Garland is first and foremost a writer, beginning his career early as a novelist, with a back catalog that includes The Beach, Sunshine, 28 Days Later and the underrated Dredd, his craft keeps the story riveting. The way the film weaves and paces itself is well done, as Garland makes some adjustments so Vandermeer’s popular story can fit the big screen. I do concede that at parts it dips into predictable horror beats, but you quickly forget as something more interesting is revealed. He uses a series of flashbacks to dive deeper into Lena’s marriage which doesn’t help the numerous Arrival comparisons, that feel natural considering some of the worldbuilding inside the shimmer.
At times the characterization of the four other women that accompany Lena on the expedition leaves just a little to be desired as their personas are developed through a sloppy and forced introduction in the first half, and later again in an expositional scene that feels eerily generic. With that being said, the performances themselves are great, with Jennifer Jason Leigh’s Dr. Ventress being a particular favorite as she slithers with soft-spoken whispers and emotional detachment toward her coworkers and the world in and outside of the shimmer.

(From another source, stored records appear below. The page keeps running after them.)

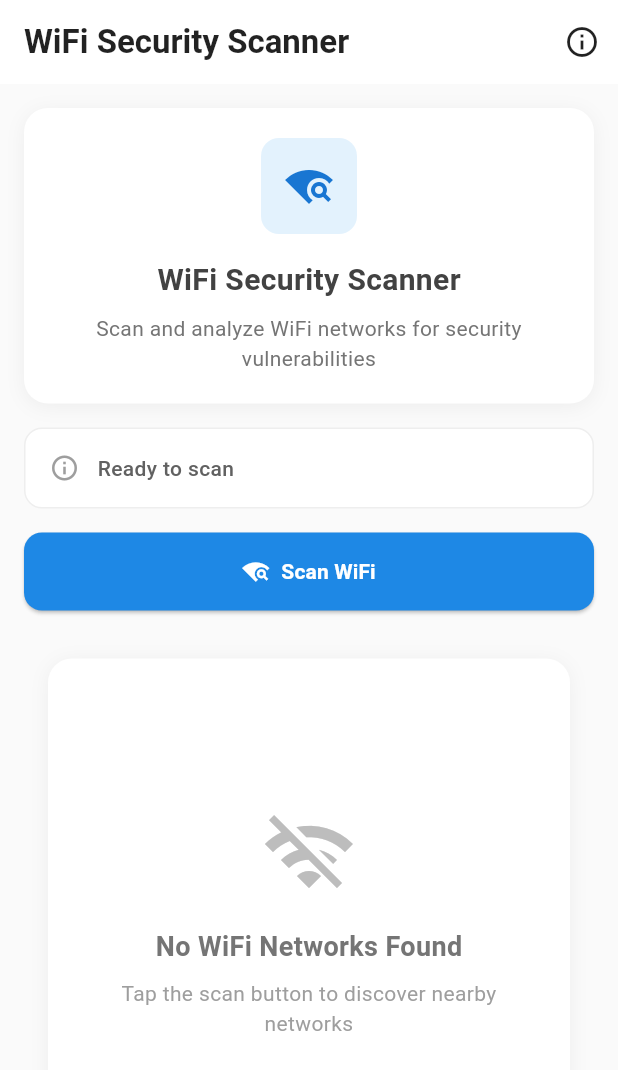
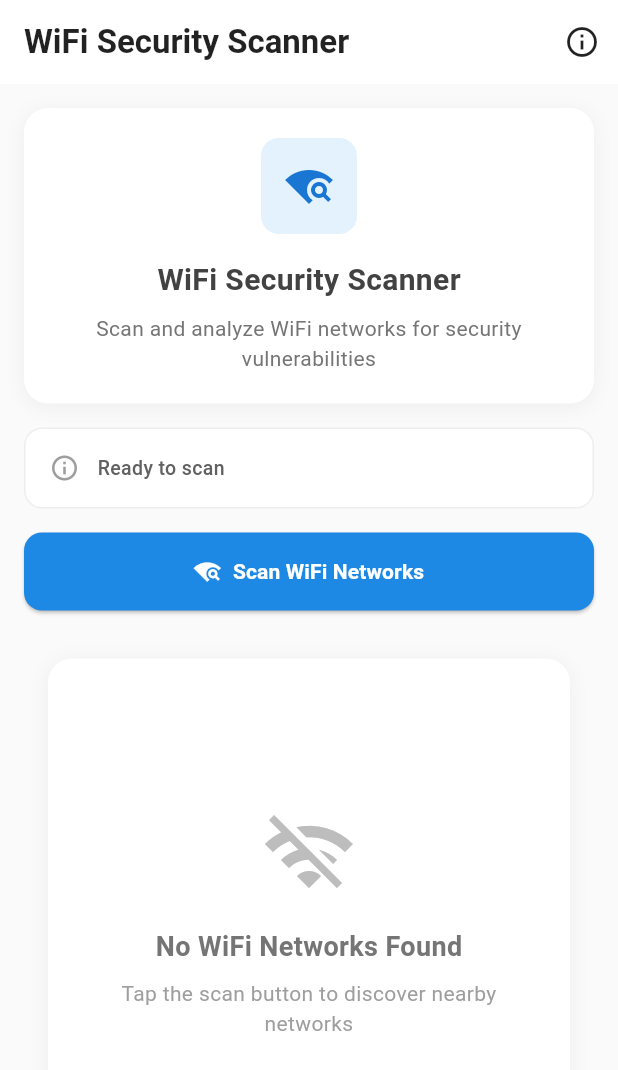
Before and after one commit to shresthakushal72/networksecurity-app, a Flutter app: the screen it shows after launch, on a phone screen of 412 x 824 dp. Shown: the top 1070 px of the screen. Run offline on Flutter 3.47's test engine with Material 3 defaults, Android fonts, the phone set to English and light mode, and no system bars; missing offline and left inert: wifi_scan.

Commit message:
Add comprehensive WiFi and Location requirements: Clear error messages, multiple action buttons, and educational dialogs for users

```diff
--- a/lib/views/wifi_scanner_view.dart
+++ b/lib/views/wifi_scanner_view.dart
@@ -147,15 +147,47 @@ class _WiFiScannerViewState extends State<WiFiScannerView> {
                       child: Text(
                         _controller.scanStatus,
                         style: TextStyle(
-                          fontSize: 14,
+                          fontSize: 13,
                           color: Colors.grey[700],
                           fontWeight: FontWeight.w500,
                         ),
-                        maxLines: 3,
+                        maxLines: 8,
                         overflow: TextOverflow.ellipsis,
                       ),
                     ),
                   ],
+                ),
+
+                // Additional explanation for requirements
+                if (_controller.scanStatus.contains('requires') || _controller.scanStatus.contains('Enable'))
+                  Container(
+                    margin: const EdgeInsets.only(top: 12),
+                    padding: const EdgeInsets.all(12),
+                    decoration: BoxDecoration(
+                      color: Colors.blue[50],
+                      borderRadius: BorderRadius.circular(8),
+                      border: Border.all(color: Colors.blue[200]!),
+                    ),
+                    child: Row(
+                      children: [
+                        Icon(
+                          Icons.info_outline,
+                          color: Colors.blue[700],
+                          size: 16,
+                        ),
+                        const SizedBox(width: 8),
+                        Expanded(
+                          child: Text(
+                            'Android requires both WiFi and Location to be enabled for network scanning. This is a system security requirement.',
+                            style: TextStyle(
+                              fontSize: 11,
+                              color: Colors.blue[700],
+                              fontWeight: FontWeight.w500,
+                            ),
+                          ),
+                        ),
+                      ],
+                    ),
                   ),
               ],
             ),
@@ -163,19 +195,22 @@ class _WiFiScannerViewState extends State<WiFiScannerView> {
           const SizedBox(height: 16),
 
           // Action buttons
+          Column(
+            children: [
+              // Permission/Settings buttons (when needed)
+              if (_controller.scanStatus.contains('Enable') || _controller.scanStatus.contains('Grant') || _controller.scanStatus.contains('requires'))
                 Row(
                   children: [
-              // Permission button (when needed)
-              if (_controller.scanStatus.contains('denied') || _controller.scanStatus.contains('cannot'))
+                    // Location Settings button
                     Expanded(
                       child: ElevatedButton.icon(
-                    onPressed: () => _requestPermissions(),
-                    icon: const Icon(Icons.settings, size: 18),
-                    label: const Text('Permissions'),
+                        onPressed: () => _openLocationSettings(),
+                        icon: const Icon(Icons.location_on, size: 18),
+                        label: const Text('Location'),
                         style: ElevatedButton.styleFrom(
                           backgroundColor: Colors.orange,
                           foregroundColor: Colors.white,
-                      padding: const EdgeInsets.symmetric(vertical: 16),
+                          padding: const EdgeInsets.symmetric(vertical: 12),
                           shape: RoundedRectangleBorder(
                             borderRadius: BorderRadius.circular(12),
                           ),
@@ -183,17 +218,18 @@ class _WiFiScannerViewState extends State<WiFiScannerView> {
                       ),
                     ),
 
-              // WiFi enable button (when needed)
-              if (_controller.scanStatus.contains('WiFi is disabled') || _controller.scanStatus.contains('enable WiFi'))
+                    const SizedBox(width: 8),
+
+                    // WiFi Settings button
                     Expanded(
                       child: ElevatedButton.icon(
                         onPressed: () => _openWiFiSettings(),
                         icon: const Icon(Icons.wifi_off, size: 18),
-                    label: const Text('Enable WiFi'),
+                        label: const Text('WiFi'),
                         style: ElevatedButton.styleFrom(
                           backgroundColor: Colors.red,
                           foregroundColor: Colors.white,
-                      padding: const EdgeInsets.symmetric(vertical: 16),
+                          padding: const EdgeInsets.symmetric(vertical: 12),
                           shape: RoundedRectangleBorder(
                             borderRadius: BorderRadius.circular(12),
                           ),
@@ -201,8 +237,34 @@ class _WiFiScannerViewState extends State<WiFiScannerView> {
                       ),
                     ),
 
+                    const SizedBox(width: 8),
+
+                    // App Permissions button
+                    Expanded(
+                      child: ElevatedButton.icon(
+                        onPressed: () => _requestPermissions(),
+                        icon: const Icon(Icons.security, size: 18),
+                        label: const Text('Permissions'),
+                        style: ElevatedButton.styleFrom(
+                          backgroundColor: Colors.purple,
+                          foregroundColor: Colors.white,
+                          padding: const EdgeInsets.symmetric(vertical: 12),
+                          shape: RoundedRectangleBorder(
+                            borderRadius: BorderRadius.circular(12),
+                          ),
+                        ),
+                      ),
+                    ),
+                  ],
+                ),
+
+              // Spacing when buttons are shown
+              if (_controller.scanStatus.contains('Enable') || _controller.scanStatus.contains('Grant') || _controller.scanStatus.contains('requires'))
+                const SizedBox(height: 12),
+
               // Main scan button
-              Expanded(
+              SizedBox(
+                width: double.infinity,
                 child: ElevatedButton.icon(
                   onPressed: _controller.isScanning ? null : _startScan,
                   icon: _controller.isScanning
@@ -213,7 +275,7 @@ class _WiFiScannerViewState extends State<WiFiScannerView> {
                       )
                     : const Icon(Icons.wifi_find, size: 18),
                   label: Text(
-                    _controller.isScanning ? 'Scanning...' : 'Scan WiFi',
+                    _controller.isScanning ? 'Scanning...' : 'Scan WiFi Networks',
                     style: const TextStyle(fontWeight: FontWeight.w600),
                   ),
                   style: ElevatedButton.styleFrom(
@@ -660,13 +722,52 @@ class _WiFiScannerViewState extends State<WiFiScannerView> {
       context: context,
       builder: (BuildContext context) {
         return AlertDialog(
-          title: const Text('Enable WiFi'),
+          title: const Row(
+            children: [
+              Icon(Icons.wifi, color: Colors.blue),
+              SizedBox(width: 8),
+              Text('Enable WiFi'),
+            ],
+          ),
           content: const Text(
-            'Please enable WiFi in your device settings:\n\n'
+            'WiFi must be enabled to scan for networks:\n\n'
             '1. Go to Settings\n'
             '2. Tap on WiFi\n'
             '3. Turn on WiFi\n'
-            '4. Come back to this app and try scanning again',
+            '4. Return to this app and try scanning again',
+          ),
+          actions: <Widget>[
+            TextButton(
+              child: const Text('OK'),
+              onPressed: () => Navigator.of(context).pop(),
+            ),
+          ],
+        );
+      },
+    );
+  }
+
+  /// Open Location settings
+  void _openLocationSettings() {
+    // Show a dialog to guide user to Location settings
+    showDialog(
+      context: context,
+      builder: (BuildContext context) {
+        return AlertDialog(
+          title: const Row(
+            children: [
+              Icon(Icons.location_on, color: Colors.orange),
+              SizedBox(width: 8),
+              Text('Enable Location'),
+            ],
+          ),
+          content: const Text(
+            'Location Services are required for WiFi scanning on Android:\n\n'
+            '1. Go to Settings\n'
+            '2. Tap on Location\n'
+            '3. Turn on Location Services\n'
+            '4. Also grant location permission to this app\n'
+            '5. Return to this app and try scanning again',
           ),
           actions: <Widget>[
             TextButton(
```
Also changed, not shown: lib/controllers/wifi_scanner_controller.dart (+11 -10 lines). Lines whose indentation alone changed are shown as unchanged.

While cinematography and visuals are not Garland’s strong suit as a director, his composition and lighting chops have vastly improved over Ex Machina; Annihilation’s prologue is bathed in a sort of fuzzy light that appeared hallucinogenic. Inside the shimmer however, the women are constantly followed in the wilderness by this pinkish-purple glow somewhere in frame, but inside shelter lies desolate spaces and earthly tone. The visuals themselves kick into overdrive near the climax and it’s a spectacle to behold with what I perceive as one of the best uses of lens flare in memory. Outside of the actual camera work and color grading, the set is executed in a way that makes you forget that it’s a science fiction film and not say, high fantasy as wildly innovative and mesmerizing flora and fauna literally meld or blur the lines between one another. Surrounding this worldbuilding is a soundtrack consisting of a singular acoustic guitar that suits the overly-green aesthetic well then gradually moves to more alienating synths as the setting itself gets less and less attached to humanity.
Annihilation is just another step in what has been a gallop for genre films in the 2010s, especially science-fiction works like Under the Skin, Gravity, and sister film, Arrival. While Annihilation wears its inspiration on its sleeve, Garland masterfully blends subgenres of sci-fi together to make a lovechild of 2001, The Thing, and even Avatar by employing heady psychedelic visuals, bodily horror and beautiful scenery respectively, the film manages to make something wholly original—the sum of its parts.
While Paramount expects the film to underperform due to it being “too intellectual” (the reason why they sold the international distribution rights to Netflix) and much like the gamble that was Blade Runner 2049, I think the film will find its audience and reward them, becoming successful and maybe even a classic in due time.